Protagonists of privacy rights should think about this:
If we are identifiable by registration numbers on the cars we drive every day then we could be identifiable by imprinted bar codes or fingerprints anywhere by any agent - store merchant, another fellow passer by. Well that could be made illegal - no - that would be an abridgment of liberty. Fortunately quick identification by barcode, registration plate, fingerprint or DNA trace is still a bit technologically out of reach.
But one day it will be feasible, one day it will be possible to identify a person by facial features as quickly and surely as is done by passport agents at the border. Will you want to hide your face from the world and other people among which there will be masses of robotic paparazzi documenting your whereabouts. I think you will want to appear to the world with your face boldly uncovered. How otherwise would you be free?

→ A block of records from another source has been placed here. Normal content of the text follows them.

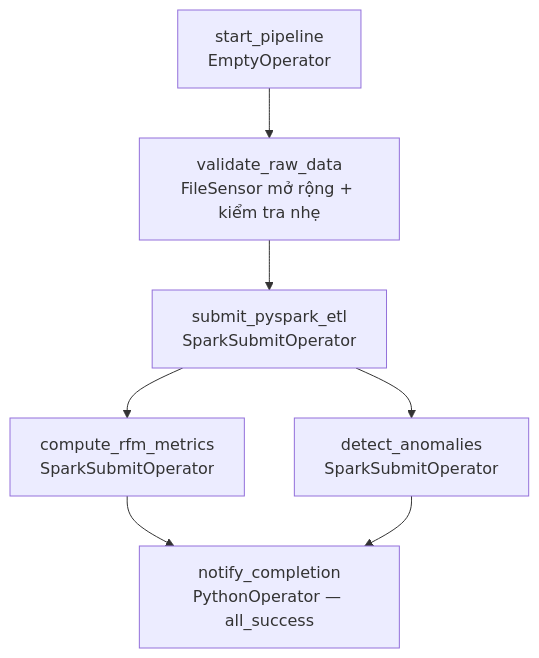
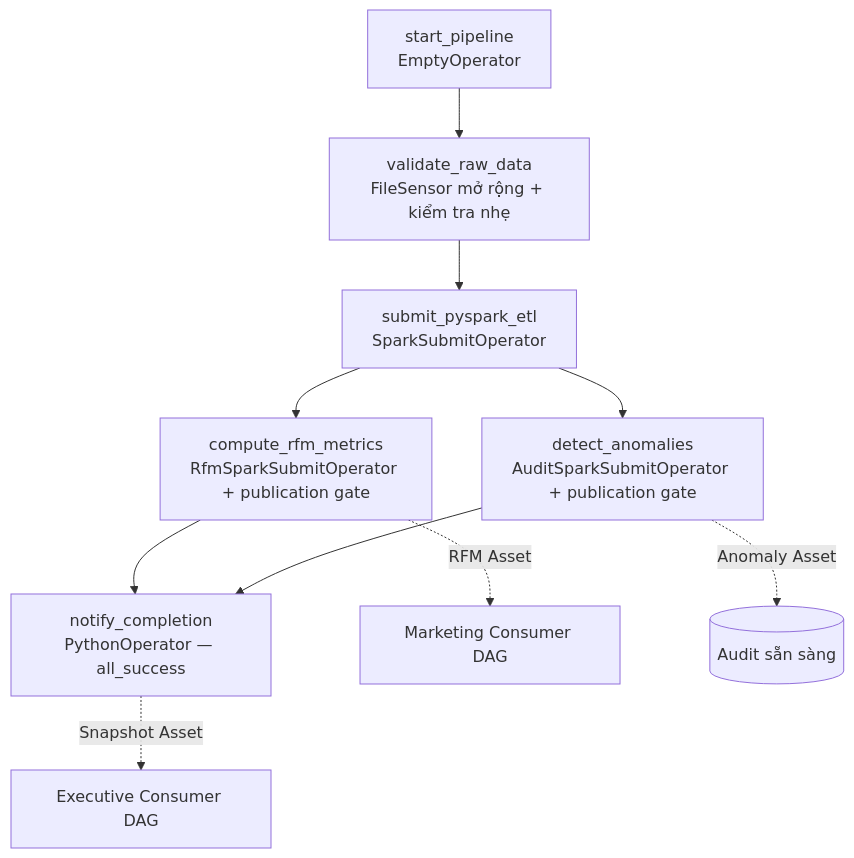
One commit to Smashultra/Airflow-Apache-Retail-E-Commerce-Dataset changed the second of 3 diagrams in docs/DAG_DESIGN_VI.md. Above: the diagram before and after it, drawn with Mermaid. The commit also changed other lines of this file and 32 other files, not shown here.

````diff
--- a/docs/DAG_DESIGN_VI.md
+++ b/docs/DAG_DESIGN_VI.md
@@ -189,9 +196,12 @@
 ```mermaid
 flowchart TD
     S["start_pipeline<br/>EmptyOperator"] --> V["validate_raw_data<br/>FileSensor mở rộng + kiểm tra nhẹ"]
     V --> E["submit_pyspark_etl<br/>SparkSubmitOperator"]
-    E --> R["compute_rfm_metrics<br/>SparkSubmitOperator"]
-    E --> A["detect_anomalies<br/>SparkSubmitOperator"]
+    E --> R["compute_rfm_metrics<br/>RfmSparkSubmitOperator + publication gate"]
+    E --> A["detect_anomalies<br/>AuditSparkSubmitOperator + publication gate"]
     R --> N["notify_completion<br/>PythonOperator — all_success"]
     A --> N
+    R -. RFM Asset .-> M[Marketing Consumer DAG]
+    A -. Anomaly Asset .-> AU[(Audit sẵn sàng)]
+    N -. Snapshot Asset .-> X[Executive Consumer DAG]
 ```
````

So the issue of privacy is not central here because we cannot prevent our private lives to be broken into. The treasure to protect is our safety from unjust prosecution for the lives that we will have to lead in the open. And our lives will be led in the open and not in "undisclosed locations" because our thirst for liberty will demand that. So we guard against the expansion of prosecutorial powers in a world where technology will make us lead completely documented lives. We should be able to say to that - so what?